Top of Dataset extract

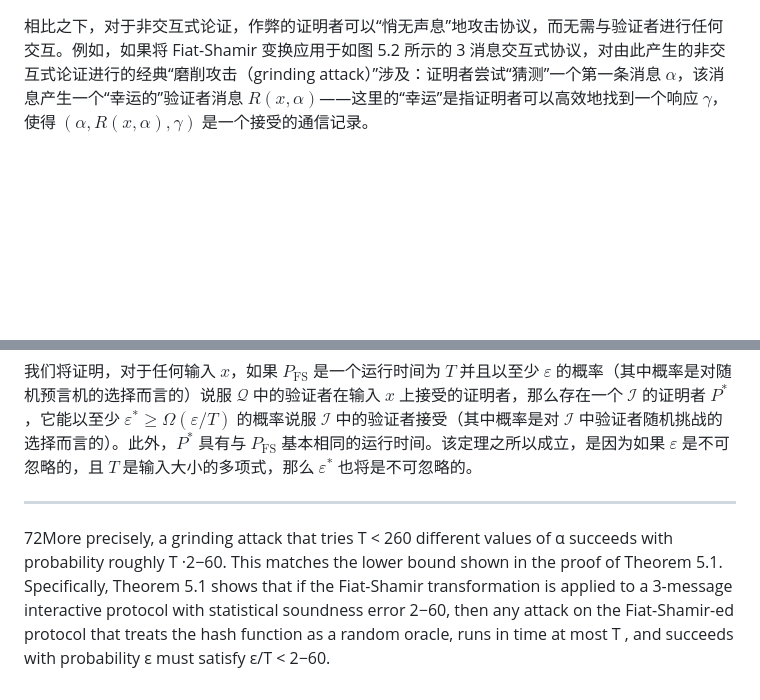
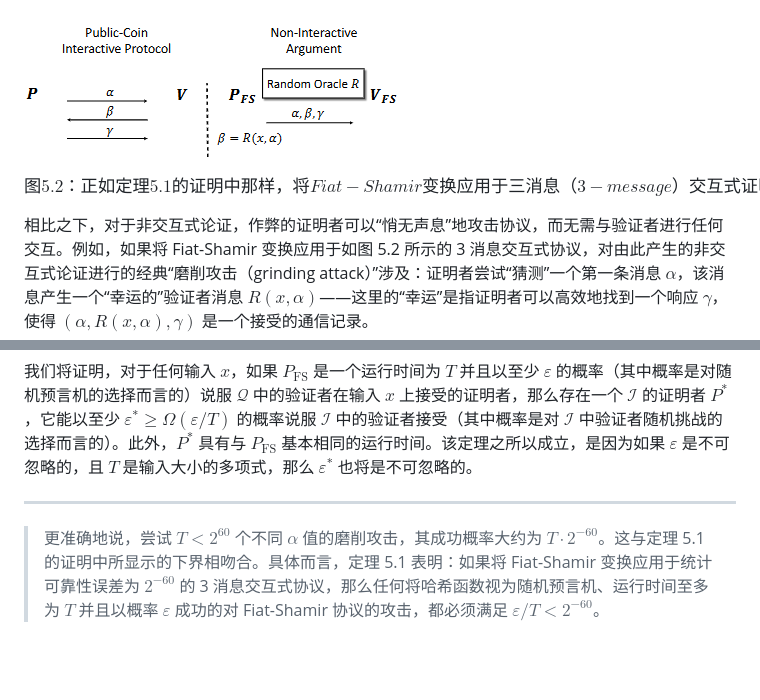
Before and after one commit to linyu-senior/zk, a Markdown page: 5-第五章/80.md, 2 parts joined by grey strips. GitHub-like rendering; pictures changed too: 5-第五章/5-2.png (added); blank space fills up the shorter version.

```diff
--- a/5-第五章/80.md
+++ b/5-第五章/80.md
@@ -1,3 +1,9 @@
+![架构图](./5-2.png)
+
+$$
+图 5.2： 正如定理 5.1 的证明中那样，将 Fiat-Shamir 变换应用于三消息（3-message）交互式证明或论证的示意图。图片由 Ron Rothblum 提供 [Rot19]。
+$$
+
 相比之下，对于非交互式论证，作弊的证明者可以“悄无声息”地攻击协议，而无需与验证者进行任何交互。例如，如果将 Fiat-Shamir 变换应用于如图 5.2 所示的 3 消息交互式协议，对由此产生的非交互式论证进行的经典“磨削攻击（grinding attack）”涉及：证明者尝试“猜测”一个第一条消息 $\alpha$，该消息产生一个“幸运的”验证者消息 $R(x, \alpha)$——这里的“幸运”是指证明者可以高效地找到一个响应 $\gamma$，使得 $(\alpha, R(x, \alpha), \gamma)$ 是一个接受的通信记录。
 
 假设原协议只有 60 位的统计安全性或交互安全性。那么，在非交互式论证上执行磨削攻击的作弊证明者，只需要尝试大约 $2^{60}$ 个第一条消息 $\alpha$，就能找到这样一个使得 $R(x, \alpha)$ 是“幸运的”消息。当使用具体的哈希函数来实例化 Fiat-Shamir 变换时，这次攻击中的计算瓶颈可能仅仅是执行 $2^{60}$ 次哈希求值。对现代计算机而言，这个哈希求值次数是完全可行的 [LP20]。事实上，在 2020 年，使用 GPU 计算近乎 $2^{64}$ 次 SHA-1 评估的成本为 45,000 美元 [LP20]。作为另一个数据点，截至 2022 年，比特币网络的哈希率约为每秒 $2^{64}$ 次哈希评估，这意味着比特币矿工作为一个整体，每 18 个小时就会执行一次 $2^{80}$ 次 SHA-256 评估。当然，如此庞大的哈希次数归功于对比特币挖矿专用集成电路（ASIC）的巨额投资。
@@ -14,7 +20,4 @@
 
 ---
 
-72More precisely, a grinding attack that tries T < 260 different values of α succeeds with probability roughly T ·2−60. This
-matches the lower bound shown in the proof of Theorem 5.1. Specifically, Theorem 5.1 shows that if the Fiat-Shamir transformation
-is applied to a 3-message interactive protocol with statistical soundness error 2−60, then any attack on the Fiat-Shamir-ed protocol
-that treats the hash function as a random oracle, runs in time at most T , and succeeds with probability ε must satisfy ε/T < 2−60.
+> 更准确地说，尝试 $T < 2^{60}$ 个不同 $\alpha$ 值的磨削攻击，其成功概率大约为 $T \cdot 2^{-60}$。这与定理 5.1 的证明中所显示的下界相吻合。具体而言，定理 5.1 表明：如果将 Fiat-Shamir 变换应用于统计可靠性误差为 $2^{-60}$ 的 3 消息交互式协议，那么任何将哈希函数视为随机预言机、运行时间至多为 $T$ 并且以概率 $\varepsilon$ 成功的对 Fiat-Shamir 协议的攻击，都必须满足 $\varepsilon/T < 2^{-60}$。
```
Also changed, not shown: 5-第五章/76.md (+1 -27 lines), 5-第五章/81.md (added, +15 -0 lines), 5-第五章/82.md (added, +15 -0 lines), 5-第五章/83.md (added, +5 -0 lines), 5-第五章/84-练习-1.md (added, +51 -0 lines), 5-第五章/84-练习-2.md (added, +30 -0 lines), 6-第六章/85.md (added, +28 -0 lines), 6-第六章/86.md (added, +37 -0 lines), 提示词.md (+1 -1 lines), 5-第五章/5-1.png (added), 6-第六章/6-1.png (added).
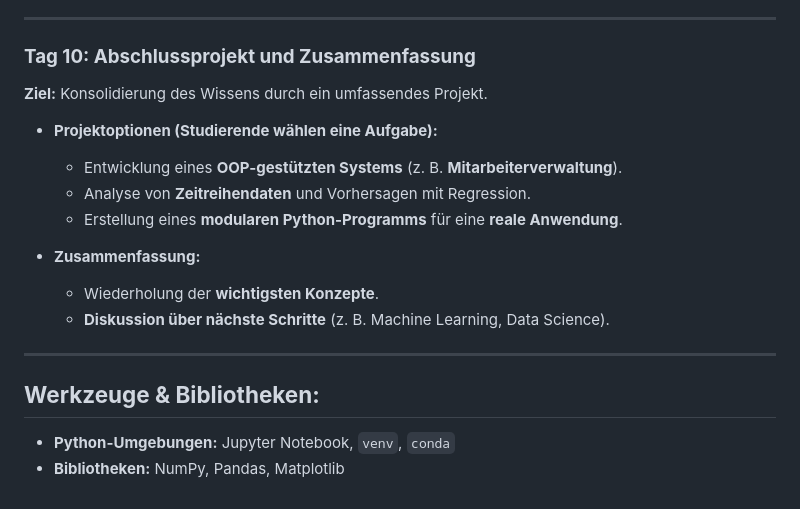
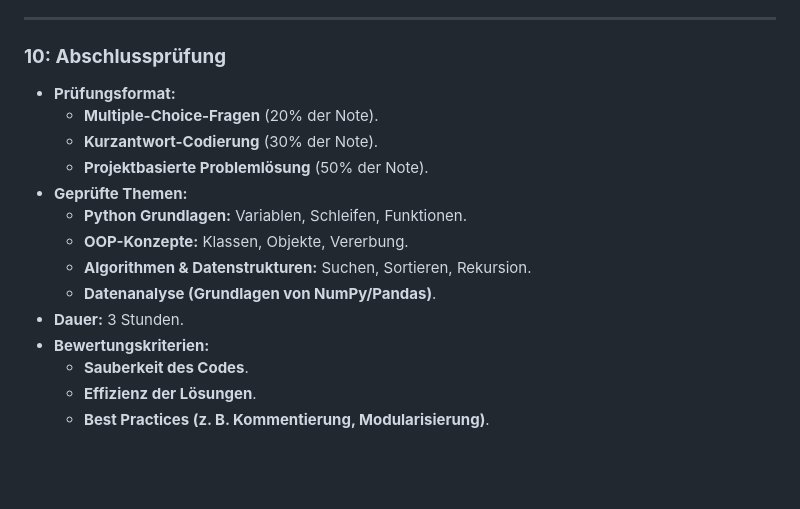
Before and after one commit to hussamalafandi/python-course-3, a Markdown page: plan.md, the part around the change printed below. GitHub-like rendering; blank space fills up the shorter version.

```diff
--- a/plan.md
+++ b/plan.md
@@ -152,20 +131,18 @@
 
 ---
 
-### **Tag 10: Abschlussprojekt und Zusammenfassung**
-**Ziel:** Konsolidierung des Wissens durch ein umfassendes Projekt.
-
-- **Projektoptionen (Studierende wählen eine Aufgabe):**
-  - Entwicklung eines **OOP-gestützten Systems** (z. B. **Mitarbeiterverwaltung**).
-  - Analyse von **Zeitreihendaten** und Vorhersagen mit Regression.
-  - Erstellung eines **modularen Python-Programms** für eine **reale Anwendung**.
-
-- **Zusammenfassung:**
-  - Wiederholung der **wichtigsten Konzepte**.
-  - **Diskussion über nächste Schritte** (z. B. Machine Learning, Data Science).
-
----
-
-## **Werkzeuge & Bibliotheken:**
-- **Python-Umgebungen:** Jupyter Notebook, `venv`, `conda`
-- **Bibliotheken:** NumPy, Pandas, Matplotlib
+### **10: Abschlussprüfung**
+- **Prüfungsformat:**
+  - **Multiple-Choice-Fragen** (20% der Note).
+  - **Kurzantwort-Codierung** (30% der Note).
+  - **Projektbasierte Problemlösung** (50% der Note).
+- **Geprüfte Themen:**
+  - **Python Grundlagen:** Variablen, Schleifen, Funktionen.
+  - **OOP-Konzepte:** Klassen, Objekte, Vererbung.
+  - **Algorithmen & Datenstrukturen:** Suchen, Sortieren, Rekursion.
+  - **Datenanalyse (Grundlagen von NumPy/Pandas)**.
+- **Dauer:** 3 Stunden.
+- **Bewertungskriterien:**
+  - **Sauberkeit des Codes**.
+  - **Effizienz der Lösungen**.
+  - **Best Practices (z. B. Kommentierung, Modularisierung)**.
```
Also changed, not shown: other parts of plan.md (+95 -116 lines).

Bottom of Dataset extract

**About this exercise**
The result should be every line of the material that contains the word "attack", so copy those lines.

**Output for this exercise**
 相比之下，对于非交互式论证，作弊的证明者可以“悄无声息”地攻击协议，而无需与验证者进行任何交互。例如，如果将 Fiat-Shamir 变换应用于如图 5.2 所示的 3 消息交互式协议，对由此产生的非交互式论证进行的经典“磨削攻击（grinding attack）”涉及：证明者尝试“猜测”一个第一条消息 $\alpha$，该消息产生一个“幸运的”验证者消息 $R(x, \alpha)$——这里的“幸运”是指证明者可以高效地找到一个响应 $\gamma$，使得 $(\alpha, R(x, \alpha), \gamma)$ 是一个接受的通信记录。
-72More precisely, a grinding attack that tries T < 260 different values of α succeeds with probability roughly T ·2−60. This
-is applied to a 3-message interactive protocol with statistical soundness error 2−60, then any attack on the Fiat-Shamir-ed protocol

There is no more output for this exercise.